A B C D E F G H I J K L M N O P Q R S T U V Y Z LE=Legal Environment PE=Political Environment EE=Economic Environment Afghanistan Not Free LE: 21 PE: 28 EE: 20 Total Score: 69 The environment for Afghanistan's fledgling media worsened slightly in 2005 as journalists faced an increase in attacks and legal harassment during the year.
Back to Top Algeria Not Free LE: 22 PE: 23 EE: 17 Total Score: 62 According to Algerias constitution, press freedom is a guaranteed right, but this has not stopped authorities from using legal and extralegal methods to harass the independent press.
The laws were amended in 2001 to criminalize defamation of the president, the parliament, the judiciary, and the military.
Independent media continued to be active and were generally able to criticize the government.
Coverage by state-owned broadcasters had favored the incumbents in the run-up to July 2005 elections, and at least four cases of violence against journalists were reported that year, but the country largely avoided a repeat of such problems in 2006.
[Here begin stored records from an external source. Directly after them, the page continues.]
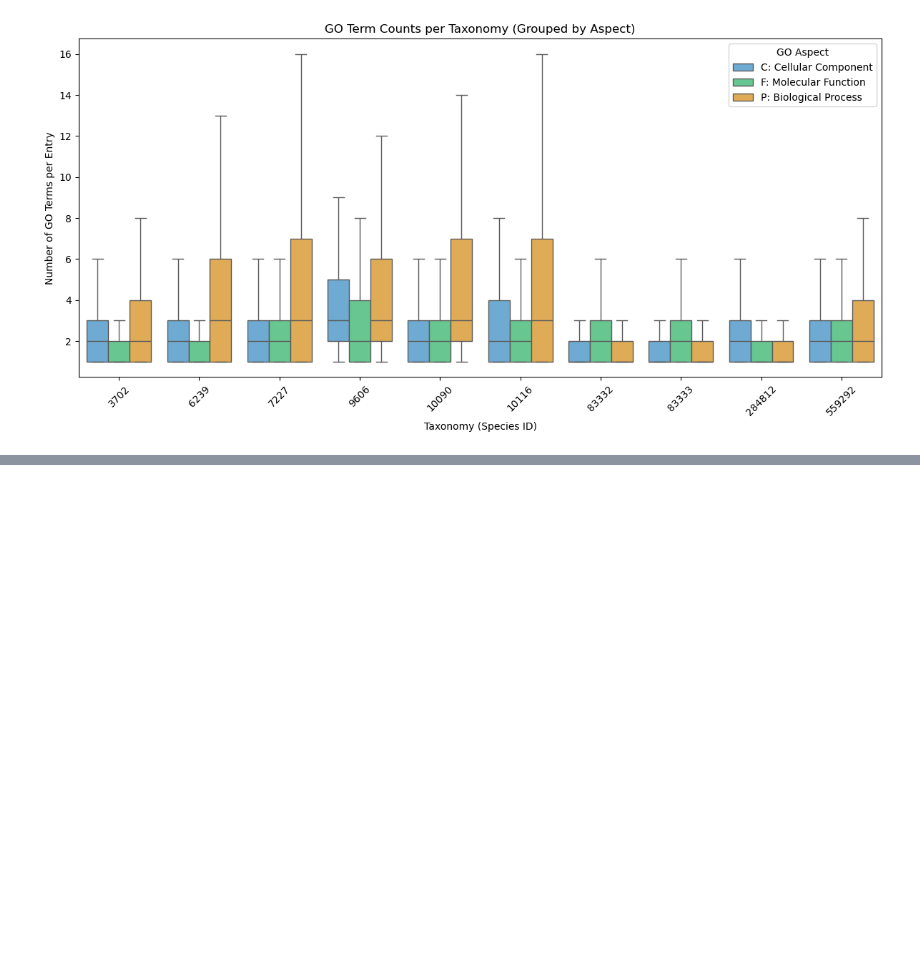
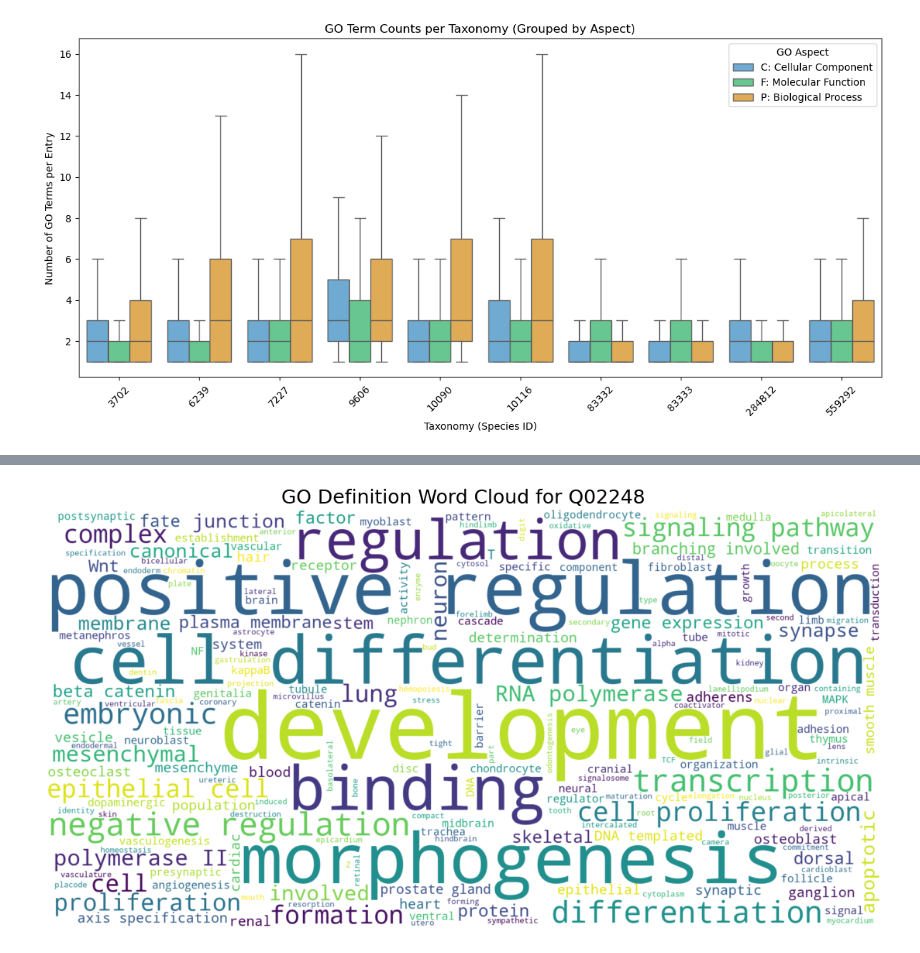
Before and after one commit to cerealhugger/cafa6-protein-function-analysis, a Jupyter notebook: data_analysis.ipynb, the cells around one changed output, grey strips where cells are left out. Cells and saved outputs as stored; diff of their text form; code cells hidden in the pictures; blank space fills up the shorter version.

```diff
--- a/data_analysis.ipynb
+++ b/data_analysis.ipynb
@@ -621,0 +502,34 @@ Best Cutoff: 60%
+# %%
+from wordcloud import WordCloud
+import matplotlib.pyplot as plt
+
+def plot_go_definition_wordcloud(protein_id):
+    # Extract GO terms for the protein
+    go_terms = train_terms[train_terms["EntryID"] == protein_id]["term"].unique()
+
+    # Extract definitions
+    definitions = [lookup_go_name(go_id) for go_id in go_terms]
+    # Remove None values
+    definitions = [d for d in definitions if d is not None]
+
+    # Combine into one large text string
+    text = " ".join(definitions)
+
+    # Generate word cloud
+    wc = WordCloud(
+        width=1800,
+        height=900,
+        background_color="white",
+        collocations=True,
+        max_words=200
+    ).generate(text)
+
+    # Plot
+    plt.figure(figsize=(14, 7))
+    plt.imshow(wc, interpolation="bilinear")
+    plt.axis("off")
+    plt.title(f"GO Definition Word Cloud for {protein_id}", fontsize=18)
+    plt.show()
+plot_go_definition_wordcloud("Q02248")
+# %% [output]
+[figure, added]
```
Also changed, not shown: parts of 14 cells of this notebook.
However, it retains broad restrictions on content that is "contrary to the principles of Islam or offensive to other religions and sects" and "matters leading to dishonoring and defaming individuals." The legislation also establishes a government-appointed commission with the power to decide if journalists who contravene the law should face court prosecutions or fines.